  2. You can perform your own scar tissue mobilization by trying to move the scar around with your fingers. On a C-section scar you can do little circles or start to gently stretch the tissue around the scar. For a scar in the pelvic floor muscles sometimes women need to use their finger or a dilator to help stretch that tissue. 

  3. Whether you, your partner, or your physical therapists helps to mobilize your scar, it is usually not comfortable. Scar tissue is notoriously tight and difficult to move if it tightens down enough. When you break through that stiffness it can hurt, but afterwards it feels much better. 

Musculoskeletal pelvic pain: We have some large bones in the pelvis. There is a bone on either side made up of the ilium, ischium, and pubic bone collectively referred to as the innominate. Then there is the sacrum. Having a baby can cause these joints to become a little loose and for things to shift around. This can result in pain when you move, bend down, try to step up a curve, walk, or shift in bed. This is best solved by a physical therapist.

  1. One of the first things to do is stabilize the joints. Sometimes women wear a sacroiliac joint belt (SIJ belt or SI belt for short.) This is worn tight around the pelvis to bring extra support to the pubic symphysis and sacroiliac joint. 

  2. The next step is to work on the person's own muscular support. A physical therapist can help you slowly strengthen the muscles that support the SI joint. Mainly hip muscles. Getting stronger through the hips and core will allow a person to have less reliance on the SI belt if they are using it for extra support. 

  3. A physical therapist can also do some mobilizations to manually adjust the bones of the pelvis. Sometimes they have gotten out of alignment so a PT needs to help to realign the bones. This can provide a significant amount of relief. 

Pelvic Floor pain: Ok, here's the thing. After having a baby, the pelvic floor itself needs to do some healing after delivery. Having intercourse again, or having an OBGYN examination can be painful for many reasons: the muscles of the pelvic floor can tighten down a little too effectively, there could be a tight and painful scar from any tearing, and the way the bones of the pelvis can move and settle could result in pain. Again, this is often best solved by physical therapy.

  1. A physical therapist can check for any muscular tightness of the pelvic floor. They can stretch it and teach you how to stretch the tissue at home.

  2. One important factor is learning how to relax the pelvic floor. Often we learn that Kegels, or a pelvic floor contraction is a good thing to do, however, when there is pain, usually we need to learn how to relax and release the pelvic floor. Again, a PT can help teach you how to do this. 

What else can be done about it?

I’m so glad you asked!

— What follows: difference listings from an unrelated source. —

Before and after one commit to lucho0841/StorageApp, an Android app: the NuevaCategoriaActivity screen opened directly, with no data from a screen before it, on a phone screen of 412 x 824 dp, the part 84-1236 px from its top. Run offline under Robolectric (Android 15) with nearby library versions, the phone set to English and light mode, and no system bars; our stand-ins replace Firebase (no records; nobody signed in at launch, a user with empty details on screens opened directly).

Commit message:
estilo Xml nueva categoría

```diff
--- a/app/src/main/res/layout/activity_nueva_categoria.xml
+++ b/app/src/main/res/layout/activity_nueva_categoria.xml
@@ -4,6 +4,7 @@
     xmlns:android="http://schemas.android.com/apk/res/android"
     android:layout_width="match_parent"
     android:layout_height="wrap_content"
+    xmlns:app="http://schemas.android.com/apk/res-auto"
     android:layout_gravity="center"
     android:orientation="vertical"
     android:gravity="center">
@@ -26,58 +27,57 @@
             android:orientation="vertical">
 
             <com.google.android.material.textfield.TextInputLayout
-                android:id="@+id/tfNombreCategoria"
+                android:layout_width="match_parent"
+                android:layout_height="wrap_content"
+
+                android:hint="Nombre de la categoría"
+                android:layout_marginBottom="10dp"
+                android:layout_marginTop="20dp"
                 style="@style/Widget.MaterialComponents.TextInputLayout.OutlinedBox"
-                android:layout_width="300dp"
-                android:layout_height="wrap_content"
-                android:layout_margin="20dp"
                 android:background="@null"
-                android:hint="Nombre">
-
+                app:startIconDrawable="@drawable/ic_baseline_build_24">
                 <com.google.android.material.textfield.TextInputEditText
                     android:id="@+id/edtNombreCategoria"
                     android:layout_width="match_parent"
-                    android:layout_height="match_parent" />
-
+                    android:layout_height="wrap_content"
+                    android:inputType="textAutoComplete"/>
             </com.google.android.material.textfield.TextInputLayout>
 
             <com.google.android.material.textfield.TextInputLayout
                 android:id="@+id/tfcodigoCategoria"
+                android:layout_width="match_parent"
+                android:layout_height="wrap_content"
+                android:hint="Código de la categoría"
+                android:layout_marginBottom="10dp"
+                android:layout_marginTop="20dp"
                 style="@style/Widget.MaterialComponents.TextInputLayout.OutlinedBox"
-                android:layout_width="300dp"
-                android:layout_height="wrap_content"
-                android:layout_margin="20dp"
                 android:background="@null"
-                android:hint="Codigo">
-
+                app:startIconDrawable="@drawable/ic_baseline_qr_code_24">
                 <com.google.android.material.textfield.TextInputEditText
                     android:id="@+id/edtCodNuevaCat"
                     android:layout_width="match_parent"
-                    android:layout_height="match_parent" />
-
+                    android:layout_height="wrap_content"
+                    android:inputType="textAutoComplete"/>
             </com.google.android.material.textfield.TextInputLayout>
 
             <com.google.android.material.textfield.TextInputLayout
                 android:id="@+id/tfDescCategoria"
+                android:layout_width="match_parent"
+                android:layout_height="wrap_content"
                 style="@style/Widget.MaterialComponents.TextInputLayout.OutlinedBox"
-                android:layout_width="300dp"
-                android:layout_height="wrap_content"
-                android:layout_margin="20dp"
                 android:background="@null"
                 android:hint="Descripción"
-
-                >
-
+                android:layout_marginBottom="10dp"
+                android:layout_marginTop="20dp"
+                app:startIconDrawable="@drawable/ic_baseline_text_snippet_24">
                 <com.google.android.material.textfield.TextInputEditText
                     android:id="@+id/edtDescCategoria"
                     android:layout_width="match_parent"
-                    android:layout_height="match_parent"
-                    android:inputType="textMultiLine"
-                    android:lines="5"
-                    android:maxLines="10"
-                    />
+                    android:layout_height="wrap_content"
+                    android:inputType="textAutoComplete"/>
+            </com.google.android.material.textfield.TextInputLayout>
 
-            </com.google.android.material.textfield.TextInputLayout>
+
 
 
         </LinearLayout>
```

If you are having pain longer than two months and you have been cleared by an OBGYN or midwife, then you should see a physical therapist who specializes in the pelvic floor. They would: 

  1. Check your bony alignment - is the pelvis stable? 

  2. Size you for a stability belt or SI belt if needed

  3. Give you specific exercises to help strengthen your pelvis and pelvic floor

  4. Teach you scar tissue mobilization 

  5. Teach you how to stretch the muscles of the pelvic floor so that they are not too tight

  6. Instruct on relaxation of the pelvic floor to prevent future tightness

In Oregon, many insurances allow for direct access where you can go straight to a physical therapist without seeing your doctor first. However, typically OBGYN’s, Midwives, and other providers are more than happy to refer you to a physical therapist when needed. Don’t delay, see us today!

Join me next week for The Postpartum Diaries Part 3: Breastfeeding: the good, the bad, and the hungry